**Task to complete**
A single number is expected: the count of lines in the records below that contain "option".
┄┄┄┄┄┄
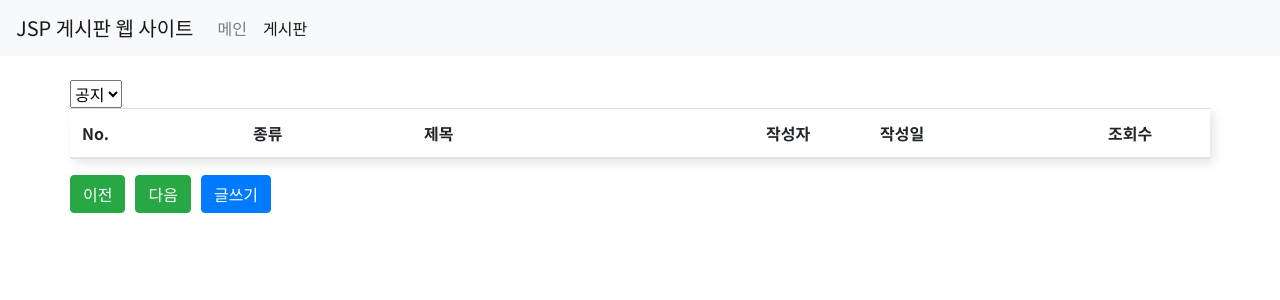
Repository: hz6450/2024-summer-jsp-notice-project
Page: http://localhost/BBS/BBS-FREE.jsp
The author's editor kept a copy of each file at every save. The page is drawn from the files as they stood at one save, then again after the next save.
The browser window is 1280 px wide. The pictures show the whole page.
Some web fonts or font styles are not loaded; a fallback is used. Some web libraries are served in a nearby version. The page is served by Tomcat 10. Other server files are loaded and not shown. Queries for data that is not in the repository find no rows.

Above is the page before, as saved 2024-07-16 04:26:42.

### projects/BBS/src/main/webapp/BBS-FREE.jsp
<%@ page language="java" contentType="text/html; charset=UTF-8"
	pageEncoding="UTF-8"%>
<%@ page import="java.io.PrintWriter"%>
<%@ page import="bbs.BbsDAO"%>
<%@ page import="bbs.Bbs"%>
<%@ page import="java.util.ArrayList"%>
<!DOCTYPE html>
<html>
<link rel="stylesheet" href="css/custom-font.css">
<head>
<meta charset="UTF-8">
<meta name="viewport" content="width=device-width, initial-scale=1">
<title>JSP 게시판 웹 사이트</title>
<link rel="stylesheet"
	href="https://stackpath.bootstrapcdn.com/bootstrap/4.5.2/css/bootstrap.min.css">
<style type="text/css">
/* Custom CSS styles can go here */
#bbs-table {
	box-shadow: 4px 4px 10px rgba(0, 0, 0, 0.1);
}

#bbs-table th, #bbs-table td {
	vertical-align: middle;
}

.btn-arrow-left {
	margin-right: 10px;
}
</style>
</head>

<body>
	<%
	String userID = null;
	if (session.getAttribute("userID") != null) {
		userID = (String) session.getAttribute("userID");

	}
	int pageNumber = 1;
	if (request.getParameter("pageNumber") != null) {
		pageNumber = Integer.parseInt(request.getParameter("pageNumber"));
	}
	%>

	<nav class="navbar navbar-expand-lg navbar-light bg-light">
		<a class="navbar-brand" href="main.jsp">JSP 게시판 웹 사이트</a>
		<button class="navbar-toggler" type="button" data-toggle="collapse"
			data-target="#bs-example-navbar-collapse-1"
			aria-controls="bs-example-navbar-collapse-1" aria-expanded="false"
			aria-label="Toggle navigation">
			<span class="navbar-toggler-icon"></span>
		</button>

		<div class="collapse navbar-collapse"
			id="bs-example-navbar-collapse-1">
			<ul class="navbar-nav mr-auto">
				<li class="nav-item"><a class="nav-link" href="main.jsp">메인</a>
				</li>
				<li class="nav-item active"><a class="nav-link" href="BBS.jsp">게시판</a>
				</li>
			</ul>
		</div>
	</nav>

	<div class="container mt-4">
		<div class="row">
			<table class="table table-striped" id="bbs-table">
				<thead>
					<select name="bbsCategory" id="bbsCategory">
						<option value="공지">공지</option>
						<option value="자유">자유</option>
						<option value="질문">질문</option>
					</select>

					<tr>
						<th scope="col" style="width: 15%">No.</th>
						<th scope="col" style="width: 15%">종류</th>
						<th scope="col" style="width: 30%">제목</th>
						<th scope="col" style="width: 10%">작성자</th>
						<th scope="col" style="width: 20%">작성일</th>
						<th scope="col">조회수</th>
					</tr>
				</thead>
				<tbody>
					<%
					BbsDAO bbsDAO = new BbsDAO();
					ArrayList<Bbs> list = bbsDAO.getList(pageNumber);
					for (int i = 0; i < list.size(); i++) {
					%>
					<tr>
						<td><%=list.get(i).getBbsId()%></td>
						<td><%=list.get(i).getBbsCategory()%></td>
						<td><a href="view.jsp?bbsID=<%=list.get(i).getBbsId()%>"><%=list.get(i).getBbsTitle()%></a></td>
						<td><%=list.get(i).getUserID()%></td>
						<td><%=list.get(i).getBbsDate().substring(0, 16).replace(" ", "<br>")%></td>
						<td><%=list.get(i).getBbsView()%></td>
					</tr>
					<%
					}
					%>
				</tbody>
			</table>

			<div class="d-flex justify-content-between align-items-center">
				<a href="BBS.jsp?pageNumber=<%=pageNumber - 1%>"
					class="btn btn-success btn-arrow-left">이전</a> <a
					href="BBS.jsp?pageNumber=<%=pageNumber + 1%>"
					class="btn btn-success btn-arrow-left">다음</a> <a href="write.jsp"
					class="btn btn-primary">글쓰기</a>
			</div>
		</div>
	</div>

	<script src="https://code.jquery.com/jquery-3.5.1.slim.min.js"></script>
	<script
		src="https://cdn.jsdelivr.net/npm/@popperjs/core@1.16.1/dist/umd/popper.min.js"></script>
	<script
		src="https://stackpath.bootstrapcdn.com/bootstrap/4.5.2/js/bootstrap.min.js"></script>
</body>

</html>

### projects/BBS/src/main/java/bbs/BbsDAO.java
package bbs;

import java.sql.Connection;
import java.sql.DriverManager;
import java.sql.PreparedStatement;
import java.sql.ResultSet;
import java.util.ArrayList;

public class BbsDAO {

	private Connection conn;
	private ResultSet rs;

	public BbsDAO() {
		try {
			String dbURL = "jdbc:mysql://localhost:3306/BBS";
			String dbID = "root";
			String dbPassword = "6450";
			Class.forName("com.mysql.jdbc.Driver");
			conn = DriverManager.getConnection(dbURL, dbID, dbPassword);
		} catch (Exception e) {
			e.printStackTrace();
		}
	}

	public String getDate() {
		String SQL = "SELECT NOW()";
		try {
			PreparedStatement pstmt = conn.prepareStatement(SQL);
			rs = pstmt.executeQuery();
			if (rs.next()) {
				return rs.getString(1);
			}
		} catch (Exception e) {
			e.printStackTrace();
		}
		return "";
	}

	public int getNext() {
		String SQL = "SELECT bbsID FROM BBS ORDER BY bbsID DESC";
		try {
			PreparedStatement pstmt = conn.prepareStatement(SQL);
			rs = pstmt.executeQuery();
			if (rs.next()) {
				return rs.getInt(1) + 1;
			}
		} catch (Exception e) {
			e.printStackTrace();
		}
		return 1;
	}

	public int write(String bbsTitle, String userID, String bbsContent, String bbsCategory) {
		String SQL = "INSERT INTO BBS VALUE(?,?,?,?,?,?,?,?)";
		try {
			PreparedStatement pstmt = conn.prepareStatement(SQL);

			pstmt.setInt(1, getNext());
			pstmt.setString(2, bbsTitle);
			pstmt.setString(3, userID);
			pstmt.setString(4, getDate());
			pstmt.setString(5, bbsContent);
			pstmt.setInt(6, 1);
			pstmt.setInt(7, 0);
			pstmt.setString(8, bbsCategory);
			return pstmt.executeUpdate();
		} catch (Exception e) {
			e.printStackTrace();
		}
		return -1;
	}

	public ArrayList<Bbs> getList(int pageNumber) {
		String SQL = "SELECT * From BBS WHERE bbsID < ? AND bbsAvailable = 1 ORDER BY bbsID DESC LIMIT 5";
		ArrayList<Bbs> list = new ArrayList<Bbs>();
		try {
			PreparedStatement pstmt = conn.prepareStatement(SQL);
			pstmt.setInt(1, getNext() - (pageNumber - 1) * 5);
			rs = pstmt.executeQuery();
			while (rs.next()) {
				Bbs bbs = new Bbs();
				bbs.setBbsId(rs.getInt(1));
				bbs.setBbsTitle(rs.getString(2));
				bbs.setUserID(rs.getString(3));
				bbs.setBbsDate(rs.getString(4));
				bbs.setBbsContent(rs.getString(5));
				bbs.setBbsAvailable(rs.getInt(6));
				bbs.setBbsView(rs.getInt(7));
				bbs.setBbsCategory(rs.getString(8));
				list.add(bbs);
			}
		} catch (Exception e) {
			e.printStackTrace();
		}
		return list;
	}

	public boolean nextPage(int pageNumber) {
		String SQL = "SELECT * From BBS WHERE bbsAvailable = 1 ORDER BY bbsID DESC LIMIT 20";
		try {
			PreparedStatement pstmt = conn.prepareStatement(SQL);
			pstmt.setInt(1, getNext() - (pageNumber - 1) * 5);
			rs = pstmt.executeQuery();
			if (rs.next()) {
				return true;
			}
		} catch (Exception e) {
			e.printStackTrace();
		}
		return false;
	}

	public Bbs getBbs(int bbsID) {
		String SQL = "SELECT * FROM BBS WHERE bbsID = ?";
		try {
			PreparedStatement pstmt = conn.prepareStatement(SQL);
			pstmt.setInt(1, bbsID);
			rs = pstmt.executeQuery();
			if (rs.next()) {
				Bbs bbs = new Bbs();
				bbs.setBbsId(rs.getInt(1));
				bbs.setBbsTitle(rs.getString(2));
				bbs.setUserID(rs.getString(3));
				bbs.setBbsDate(rs.getString(4));
				bbs.setBbsContent(rs.getString(5));
				bbs.setBbsAvailable(rs.getInt(6));
				int bbsView = rs.getInt(7);
				bbs.setBbsCategory(rs.getString(8));
				bbs.setBbsView(bbsView);
				bbsView = bbsView + 1;
				countUpdate(bbsView, bbsID);
				return bbs;
			}
		} catch (Exception e) {
			e.printStackTrace();
		}
		return null;
	}

	public int countUpdate(int bbsCount, int bbsID) {
		String SQL = "update bbs set bbsViews = ? where bbsID = ?";
		try {
			PreparedStatement pstmt = conn.prepareStatement(SQL);
			pstmt.setInt(1, bbsCount);// 물음표의 순서
			pstmt.setInt(2, bbsID);
			return pstmt.executeUpdate();// insert,delete,update
		} catch (Exception e) {
			e.printStackTrace();
		}
		return -1;// 데이터베이스 오류
	}

	public int update(int bbsID, String bbsTitle, String bbsContent) {
		String SQL = "UPDATE BBS SET bbsTitle = ?, bbsContent= ? WHERE bbsID = ?";
		try {
			PreparedStatement pstmt = conn.prepareStatement(SQL);

			pstmt.setString(1, bbsTitle);
			pstmt.setString(2, bbsContent);
			pstmt.setInt(3, bbsID);

			return pstmt.executeUpdate();
		} catch (Exception e) {
			e.printStackTrace();
		}
		return -1;
	}

	public int delete(int bbsID) {
		String SQL = "DELETE FROM BBS WHERE bbsID = ?";
		try {
			PreparedStatement pstmt = conn.prepareStatement(SQL);
			pstmt.setInt(1, bbsID);

			return pstmt.executeUpdate();
		} catch (Exception e) {
			e.printStackTrace();
		}
		return -1;
	}
}

### projects/BBS/src/main/webapp/css/custom-font.css
@charset "UTF-8";

@import url(http://fonts.googleapis.com/earlyaccess/nanumgothic.css);

@import url(http://fonts.googleapis.com/earlyaccess/hanna.css);

@import url('https://fonts.googleapis.com/css2?family=Noto+Sans+KR:wght@100..900&display=swap');

* {
	font-family: "Noto Sans KR";
}

h1 {
	font-family: "Hanna";
}

After the next save:
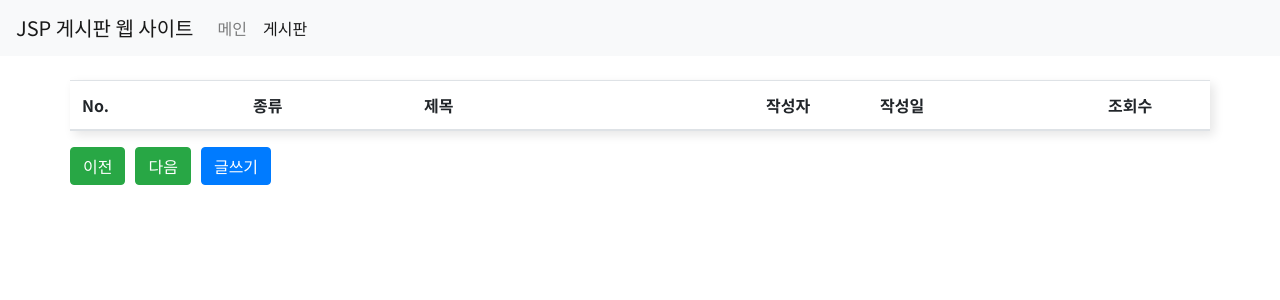
Saved 9 s later.
--- a/projects/BBS/src/main/webapp/BBS-FREE.jsp
+++ b/projects/BBS/src/main/webapp/BBS-FREE.jsp
@@ -66,12 +66,6 @@
 		<div class="row">
 			<table class="table table-striped" id="bbs-table">
 				<thead>
-					<select name="bbsCategory" id="bbsCategory">
-						<option value="공지">공지</option>
-						<option value="자유">자유</option>
-						<option value="질문">질문</option>
-					</select>
-
 					<tr>
 						<th scope="col" style="width: 15%">No.</th>
 						<th scope="col" style="width: 15%">종류</th>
┄┄┄┄┄┄
**Exercise solution**
6